Or, Semi-poetic thoughts about death and dying
The mind is the last to consent –
Alternative scenarios tease us
Surely this can’t be the end
Wispy threads dangle enticements
We could try this or look into that
Prayers for miracles multiply
Cheerful faces mask sad truth —
The patient is dying, yet anguish
And well-meaning hope sometimes
Impede consent to the obvious
Resulting in further digressions
That produce even more anguish
The end is upon each of us sooner
Not later, with or without goodbyes
To ‘give in’ to death may seem to be
Callous dismissal of those we love
Or loss of hope or lack of faith to
Demand of God great things with
Or without the patient’s consent
Worse, if I’m a medical person perhaps
Giving in means failure to do my job
Even though I may agree that this
Dying person is sick unto death and
We were not created to live forever
In these temporary earth-bound bodies
My hero when it comes to dying is my sister Diane.

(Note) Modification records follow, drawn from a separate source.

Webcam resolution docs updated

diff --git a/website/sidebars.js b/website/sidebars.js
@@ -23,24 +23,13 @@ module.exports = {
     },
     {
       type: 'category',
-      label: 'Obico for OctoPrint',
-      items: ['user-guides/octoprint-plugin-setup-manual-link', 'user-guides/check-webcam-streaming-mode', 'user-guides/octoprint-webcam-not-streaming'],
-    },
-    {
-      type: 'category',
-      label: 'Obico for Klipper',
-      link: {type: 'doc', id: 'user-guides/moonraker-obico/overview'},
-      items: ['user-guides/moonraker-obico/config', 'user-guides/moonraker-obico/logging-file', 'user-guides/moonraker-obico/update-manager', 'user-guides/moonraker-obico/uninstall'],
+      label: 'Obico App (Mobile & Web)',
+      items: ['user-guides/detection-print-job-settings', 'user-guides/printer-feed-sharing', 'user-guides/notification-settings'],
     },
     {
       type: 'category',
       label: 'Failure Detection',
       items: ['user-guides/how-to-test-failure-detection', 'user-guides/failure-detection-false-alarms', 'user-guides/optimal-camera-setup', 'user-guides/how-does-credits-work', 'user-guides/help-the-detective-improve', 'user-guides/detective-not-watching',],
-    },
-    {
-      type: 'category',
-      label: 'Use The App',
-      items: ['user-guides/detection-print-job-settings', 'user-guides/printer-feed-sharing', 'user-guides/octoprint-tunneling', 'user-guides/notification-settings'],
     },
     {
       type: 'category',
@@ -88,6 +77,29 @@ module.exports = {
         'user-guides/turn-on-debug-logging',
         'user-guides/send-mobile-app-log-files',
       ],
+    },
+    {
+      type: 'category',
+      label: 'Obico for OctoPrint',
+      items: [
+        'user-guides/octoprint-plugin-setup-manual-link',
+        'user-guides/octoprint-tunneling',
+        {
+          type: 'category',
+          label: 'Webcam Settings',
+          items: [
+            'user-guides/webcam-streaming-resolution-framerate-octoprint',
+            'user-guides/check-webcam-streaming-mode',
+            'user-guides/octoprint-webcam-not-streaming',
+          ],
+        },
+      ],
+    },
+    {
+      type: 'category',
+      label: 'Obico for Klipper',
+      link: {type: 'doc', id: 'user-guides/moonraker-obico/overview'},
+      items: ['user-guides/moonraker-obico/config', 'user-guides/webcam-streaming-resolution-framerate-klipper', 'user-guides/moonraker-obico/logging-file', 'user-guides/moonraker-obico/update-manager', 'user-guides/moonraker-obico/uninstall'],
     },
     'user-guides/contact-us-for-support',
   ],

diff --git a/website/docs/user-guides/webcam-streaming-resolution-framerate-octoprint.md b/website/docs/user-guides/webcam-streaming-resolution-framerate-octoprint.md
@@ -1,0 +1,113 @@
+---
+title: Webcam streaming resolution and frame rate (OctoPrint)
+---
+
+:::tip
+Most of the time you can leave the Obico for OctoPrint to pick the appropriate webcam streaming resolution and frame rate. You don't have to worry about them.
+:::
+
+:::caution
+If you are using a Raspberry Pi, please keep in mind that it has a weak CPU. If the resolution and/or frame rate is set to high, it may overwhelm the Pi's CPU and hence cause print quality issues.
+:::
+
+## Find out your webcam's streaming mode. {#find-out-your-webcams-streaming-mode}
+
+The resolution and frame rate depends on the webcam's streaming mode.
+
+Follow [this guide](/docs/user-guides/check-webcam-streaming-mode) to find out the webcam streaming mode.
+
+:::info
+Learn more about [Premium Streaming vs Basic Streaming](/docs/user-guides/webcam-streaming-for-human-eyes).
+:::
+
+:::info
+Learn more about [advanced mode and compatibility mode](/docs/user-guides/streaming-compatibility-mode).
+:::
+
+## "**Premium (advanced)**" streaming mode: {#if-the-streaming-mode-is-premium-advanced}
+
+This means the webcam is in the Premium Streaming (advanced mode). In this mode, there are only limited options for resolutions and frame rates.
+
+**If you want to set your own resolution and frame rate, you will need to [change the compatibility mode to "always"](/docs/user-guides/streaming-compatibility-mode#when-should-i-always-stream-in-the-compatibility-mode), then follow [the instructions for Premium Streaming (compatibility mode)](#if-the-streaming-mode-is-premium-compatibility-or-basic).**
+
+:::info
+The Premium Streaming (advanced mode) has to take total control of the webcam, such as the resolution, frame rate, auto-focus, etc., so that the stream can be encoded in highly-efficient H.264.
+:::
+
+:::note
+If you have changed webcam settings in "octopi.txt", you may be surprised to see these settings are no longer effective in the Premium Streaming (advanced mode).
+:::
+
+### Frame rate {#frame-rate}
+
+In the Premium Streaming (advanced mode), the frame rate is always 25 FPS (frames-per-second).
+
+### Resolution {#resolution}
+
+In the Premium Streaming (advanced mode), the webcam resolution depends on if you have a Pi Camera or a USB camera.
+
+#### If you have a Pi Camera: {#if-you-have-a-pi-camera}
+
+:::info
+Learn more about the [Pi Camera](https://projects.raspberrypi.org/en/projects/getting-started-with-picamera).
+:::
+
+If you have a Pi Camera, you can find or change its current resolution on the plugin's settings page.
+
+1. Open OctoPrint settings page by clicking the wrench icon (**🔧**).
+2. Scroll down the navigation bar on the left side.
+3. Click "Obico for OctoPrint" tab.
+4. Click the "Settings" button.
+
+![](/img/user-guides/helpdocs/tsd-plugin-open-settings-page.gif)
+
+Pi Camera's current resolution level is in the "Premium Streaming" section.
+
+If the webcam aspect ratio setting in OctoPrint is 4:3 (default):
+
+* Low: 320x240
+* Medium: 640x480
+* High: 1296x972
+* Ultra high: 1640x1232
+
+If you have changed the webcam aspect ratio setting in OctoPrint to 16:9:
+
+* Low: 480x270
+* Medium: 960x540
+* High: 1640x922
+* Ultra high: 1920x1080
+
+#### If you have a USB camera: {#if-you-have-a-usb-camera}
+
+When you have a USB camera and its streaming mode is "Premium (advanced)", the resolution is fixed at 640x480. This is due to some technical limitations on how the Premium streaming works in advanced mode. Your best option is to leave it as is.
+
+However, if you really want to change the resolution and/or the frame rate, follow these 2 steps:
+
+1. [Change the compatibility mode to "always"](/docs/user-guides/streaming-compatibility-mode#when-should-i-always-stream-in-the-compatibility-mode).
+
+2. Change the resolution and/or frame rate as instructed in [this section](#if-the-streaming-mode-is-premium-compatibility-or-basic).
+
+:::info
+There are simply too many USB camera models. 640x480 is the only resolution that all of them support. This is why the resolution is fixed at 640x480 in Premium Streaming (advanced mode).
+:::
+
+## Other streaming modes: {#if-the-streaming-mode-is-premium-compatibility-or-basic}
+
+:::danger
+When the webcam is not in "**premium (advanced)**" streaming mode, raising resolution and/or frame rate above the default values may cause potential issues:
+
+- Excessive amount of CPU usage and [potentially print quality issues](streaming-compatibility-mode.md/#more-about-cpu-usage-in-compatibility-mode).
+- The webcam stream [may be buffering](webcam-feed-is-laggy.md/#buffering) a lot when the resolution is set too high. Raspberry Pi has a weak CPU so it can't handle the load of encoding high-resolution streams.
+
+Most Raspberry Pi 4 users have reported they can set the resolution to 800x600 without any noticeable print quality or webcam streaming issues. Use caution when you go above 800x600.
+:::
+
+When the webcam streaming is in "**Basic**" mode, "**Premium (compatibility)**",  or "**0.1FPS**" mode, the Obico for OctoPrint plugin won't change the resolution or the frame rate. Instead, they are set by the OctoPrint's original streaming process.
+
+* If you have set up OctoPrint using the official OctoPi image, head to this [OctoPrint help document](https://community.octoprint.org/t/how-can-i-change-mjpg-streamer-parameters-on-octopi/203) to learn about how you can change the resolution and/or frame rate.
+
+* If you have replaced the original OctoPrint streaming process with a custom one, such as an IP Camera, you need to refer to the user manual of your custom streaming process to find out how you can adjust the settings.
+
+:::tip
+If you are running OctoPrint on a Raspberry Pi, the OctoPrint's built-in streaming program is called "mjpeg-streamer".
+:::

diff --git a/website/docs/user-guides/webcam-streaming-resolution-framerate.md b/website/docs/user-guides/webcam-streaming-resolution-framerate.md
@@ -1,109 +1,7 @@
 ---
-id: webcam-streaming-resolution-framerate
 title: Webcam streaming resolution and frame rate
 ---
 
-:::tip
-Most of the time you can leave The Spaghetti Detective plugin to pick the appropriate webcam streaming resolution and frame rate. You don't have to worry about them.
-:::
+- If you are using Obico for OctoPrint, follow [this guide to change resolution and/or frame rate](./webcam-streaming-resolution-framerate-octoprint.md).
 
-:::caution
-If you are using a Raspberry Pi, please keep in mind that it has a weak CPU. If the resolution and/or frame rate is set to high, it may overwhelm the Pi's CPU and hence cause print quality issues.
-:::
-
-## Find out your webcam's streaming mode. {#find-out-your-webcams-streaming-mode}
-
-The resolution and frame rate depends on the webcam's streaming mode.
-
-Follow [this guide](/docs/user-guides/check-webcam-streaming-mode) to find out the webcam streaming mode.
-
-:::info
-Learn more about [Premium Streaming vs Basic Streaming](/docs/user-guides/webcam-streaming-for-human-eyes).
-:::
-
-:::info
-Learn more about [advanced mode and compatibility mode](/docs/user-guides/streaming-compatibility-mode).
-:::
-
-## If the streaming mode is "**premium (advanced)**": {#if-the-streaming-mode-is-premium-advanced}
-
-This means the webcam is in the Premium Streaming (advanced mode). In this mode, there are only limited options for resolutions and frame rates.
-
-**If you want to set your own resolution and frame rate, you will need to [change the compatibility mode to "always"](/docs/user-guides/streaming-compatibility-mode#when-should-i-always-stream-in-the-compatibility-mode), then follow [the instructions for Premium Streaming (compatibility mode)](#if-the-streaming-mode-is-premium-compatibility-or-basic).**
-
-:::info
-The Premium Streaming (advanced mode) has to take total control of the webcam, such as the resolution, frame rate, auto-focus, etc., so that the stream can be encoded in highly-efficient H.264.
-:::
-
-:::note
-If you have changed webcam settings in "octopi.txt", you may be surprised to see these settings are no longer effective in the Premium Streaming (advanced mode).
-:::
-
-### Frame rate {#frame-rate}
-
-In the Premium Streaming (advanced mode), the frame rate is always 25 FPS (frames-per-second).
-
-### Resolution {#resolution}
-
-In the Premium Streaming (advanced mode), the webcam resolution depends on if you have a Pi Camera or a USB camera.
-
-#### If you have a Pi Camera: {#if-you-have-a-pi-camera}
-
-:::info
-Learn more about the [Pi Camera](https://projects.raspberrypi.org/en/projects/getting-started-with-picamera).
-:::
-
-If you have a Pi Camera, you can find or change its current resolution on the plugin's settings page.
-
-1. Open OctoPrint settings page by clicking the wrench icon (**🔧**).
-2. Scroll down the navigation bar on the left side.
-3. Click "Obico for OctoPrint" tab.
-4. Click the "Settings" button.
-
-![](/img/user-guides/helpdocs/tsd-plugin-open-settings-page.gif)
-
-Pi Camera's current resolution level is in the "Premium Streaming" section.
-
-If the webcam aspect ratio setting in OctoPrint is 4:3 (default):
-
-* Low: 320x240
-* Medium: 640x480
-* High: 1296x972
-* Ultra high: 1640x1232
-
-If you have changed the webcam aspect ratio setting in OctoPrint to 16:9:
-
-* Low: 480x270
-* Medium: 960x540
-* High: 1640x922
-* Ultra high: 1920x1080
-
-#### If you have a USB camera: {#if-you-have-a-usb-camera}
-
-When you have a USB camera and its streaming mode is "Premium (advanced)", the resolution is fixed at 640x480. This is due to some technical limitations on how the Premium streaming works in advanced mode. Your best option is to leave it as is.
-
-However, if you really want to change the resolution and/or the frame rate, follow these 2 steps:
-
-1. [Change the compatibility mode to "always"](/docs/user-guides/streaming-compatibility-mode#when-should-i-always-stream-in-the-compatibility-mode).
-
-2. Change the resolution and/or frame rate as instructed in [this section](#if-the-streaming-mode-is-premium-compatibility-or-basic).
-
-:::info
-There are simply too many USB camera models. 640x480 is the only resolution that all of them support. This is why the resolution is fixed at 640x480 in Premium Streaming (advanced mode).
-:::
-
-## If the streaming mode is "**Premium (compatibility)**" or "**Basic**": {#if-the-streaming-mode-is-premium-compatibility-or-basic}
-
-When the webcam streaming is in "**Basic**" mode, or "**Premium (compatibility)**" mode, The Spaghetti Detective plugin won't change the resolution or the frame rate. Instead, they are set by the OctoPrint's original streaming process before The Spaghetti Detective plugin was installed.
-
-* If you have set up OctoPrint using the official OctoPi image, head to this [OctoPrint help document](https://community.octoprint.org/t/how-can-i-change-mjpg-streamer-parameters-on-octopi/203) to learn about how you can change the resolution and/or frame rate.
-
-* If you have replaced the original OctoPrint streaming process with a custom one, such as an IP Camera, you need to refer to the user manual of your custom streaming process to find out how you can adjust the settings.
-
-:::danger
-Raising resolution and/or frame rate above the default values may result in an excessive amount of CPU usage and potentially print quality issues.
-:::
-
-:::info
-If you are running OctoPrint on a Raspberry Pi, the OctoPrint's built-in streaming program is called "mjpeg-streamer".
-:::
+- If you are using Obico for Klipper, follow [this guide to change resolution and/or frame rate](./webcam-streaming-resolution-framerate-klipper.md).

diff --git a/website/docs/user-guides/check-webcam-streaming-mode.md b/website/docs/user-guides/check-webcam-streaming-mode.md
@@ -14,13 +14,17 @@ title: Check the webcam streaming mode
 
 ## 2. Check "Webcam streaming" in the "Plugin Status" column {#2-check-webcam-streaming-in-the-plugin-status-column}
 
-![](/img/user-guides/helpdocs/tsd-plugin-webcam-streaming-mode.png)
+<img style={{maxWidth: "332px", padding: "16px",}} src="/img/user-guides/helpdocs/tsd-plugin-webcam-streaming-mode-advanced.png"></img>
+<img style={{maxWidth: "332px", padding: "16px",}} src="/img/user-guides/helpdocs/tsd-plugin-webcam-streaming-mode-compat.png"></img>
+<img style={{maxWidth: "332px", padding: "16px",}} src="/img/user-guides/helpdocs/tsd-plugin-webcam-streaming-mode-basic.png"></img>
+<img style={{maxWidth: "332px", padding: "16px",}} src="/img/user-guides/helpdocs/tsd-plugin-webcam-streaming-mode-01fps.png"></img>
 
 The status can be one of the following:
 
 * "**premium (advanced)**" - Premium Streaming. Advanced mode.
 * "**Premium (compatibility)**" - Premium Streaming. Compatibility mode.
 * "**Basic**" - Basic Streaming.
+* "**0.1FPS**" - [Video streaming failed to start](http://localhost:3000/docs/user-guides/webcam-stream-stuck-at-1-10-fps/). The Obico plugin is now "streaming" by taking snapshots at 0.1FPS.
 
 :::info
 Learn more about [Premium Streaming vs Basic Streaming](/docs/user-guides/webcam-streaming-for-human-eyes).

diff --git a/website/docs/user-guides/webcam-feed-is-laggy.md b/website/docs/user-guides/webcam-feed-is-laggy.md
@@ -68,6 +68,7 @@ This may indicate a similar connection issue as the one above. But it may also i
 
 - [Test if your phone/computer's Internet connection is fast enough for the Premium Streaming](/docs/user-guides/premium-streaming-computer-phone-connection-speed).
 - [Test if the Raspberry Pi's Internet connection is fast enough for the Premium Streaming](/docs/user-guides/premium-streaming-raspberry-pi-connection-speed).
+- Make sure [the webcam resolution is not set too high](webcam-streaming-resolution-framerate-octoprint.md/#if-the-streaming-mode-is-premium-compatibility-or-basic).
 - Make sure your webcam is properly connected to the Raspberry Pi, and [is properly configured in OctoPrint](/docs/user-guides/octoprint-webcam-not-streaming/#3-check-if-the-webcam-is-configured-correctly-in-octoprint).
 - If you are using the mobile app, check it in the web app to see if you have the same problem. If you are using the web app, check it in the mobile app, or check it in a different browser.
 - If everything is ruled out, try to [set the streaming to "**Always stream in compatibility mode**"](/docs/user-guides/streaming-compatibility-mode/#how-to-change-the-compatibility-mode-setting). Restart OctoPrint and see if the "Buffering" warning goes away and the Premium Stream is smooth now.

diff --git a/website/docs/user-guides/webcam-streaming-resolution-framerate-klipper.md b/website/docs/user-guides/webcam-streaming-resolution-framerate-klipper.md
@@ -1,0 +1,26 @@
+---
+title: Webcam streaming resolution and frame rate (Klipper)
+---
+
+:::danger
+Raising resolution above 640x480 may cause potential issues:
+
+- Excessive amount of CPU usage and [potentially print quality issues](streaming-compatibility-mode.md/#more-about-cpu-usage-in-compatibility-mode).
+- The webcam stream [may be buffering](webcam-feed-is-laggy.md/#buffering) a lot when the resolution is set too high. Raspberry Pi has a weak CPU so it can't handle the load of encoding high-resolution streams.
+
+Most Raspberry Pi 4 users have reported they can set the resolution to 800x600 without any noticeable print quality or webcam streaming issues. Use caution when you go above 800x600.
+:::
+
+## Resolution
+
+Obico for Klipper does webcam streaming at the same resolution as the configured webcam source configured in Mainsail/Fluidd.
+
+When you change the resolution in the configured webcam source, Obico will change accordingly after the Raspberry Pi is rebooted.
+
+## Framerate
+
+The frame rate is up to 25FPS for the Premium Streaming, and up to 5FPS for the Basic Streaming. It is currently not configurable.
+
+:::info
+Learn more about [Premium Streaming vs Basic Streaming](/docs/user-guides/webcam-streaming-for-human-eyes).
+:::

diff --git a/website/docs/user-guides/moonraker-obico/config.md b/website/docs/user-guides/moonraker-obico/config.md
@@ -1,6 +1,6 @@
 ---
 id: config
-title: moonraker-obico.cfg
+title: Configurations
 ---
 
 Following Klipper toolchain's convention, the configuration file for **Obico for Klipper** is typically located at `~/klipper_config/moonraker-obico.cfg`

She chose to go on comfort care after living with ALS for ten years. When she learned she had ALS, she worked with trusted people to identify what she was and was not willing to endure, and where she wanted to die—at home.
Even so, in the end she had to consent to the criteria she herself had itemized. She had to communicate to her doctors and nurses, ‘Enough is enough.’ She also had to trust that those with power of attorney would honor her wishes.
So what does it mean for me to ‘prepare’ for death? At the least, it means living each day well, insofar as I’m able. Especially when it comes to self-care.
I wish that were enough. Unfortunately, given medical structures and practices here in the USA, it isn’t. If I want to avoid getting caught in an endless search for ‘health’ or extension of life, it’s up to me to take the initiative. This includes decisions, paper trails, agreements, and work with family and friends involved with my care and wellbeing.
I can’t do this alone. I’m reading books, and have family and a few friends with whom I can talk. Yet it’s up to me. Even so, there’s no guarantee my wishes and directives will be honored. We don’t always get to choose the time or manner of our deaths.
Blessings to each of you, and thanks so much for listening.
©Elouise Renich Fraser, 18 June 2019
Photo taken by DAFraser, Longwood Gardens, 12 June 2019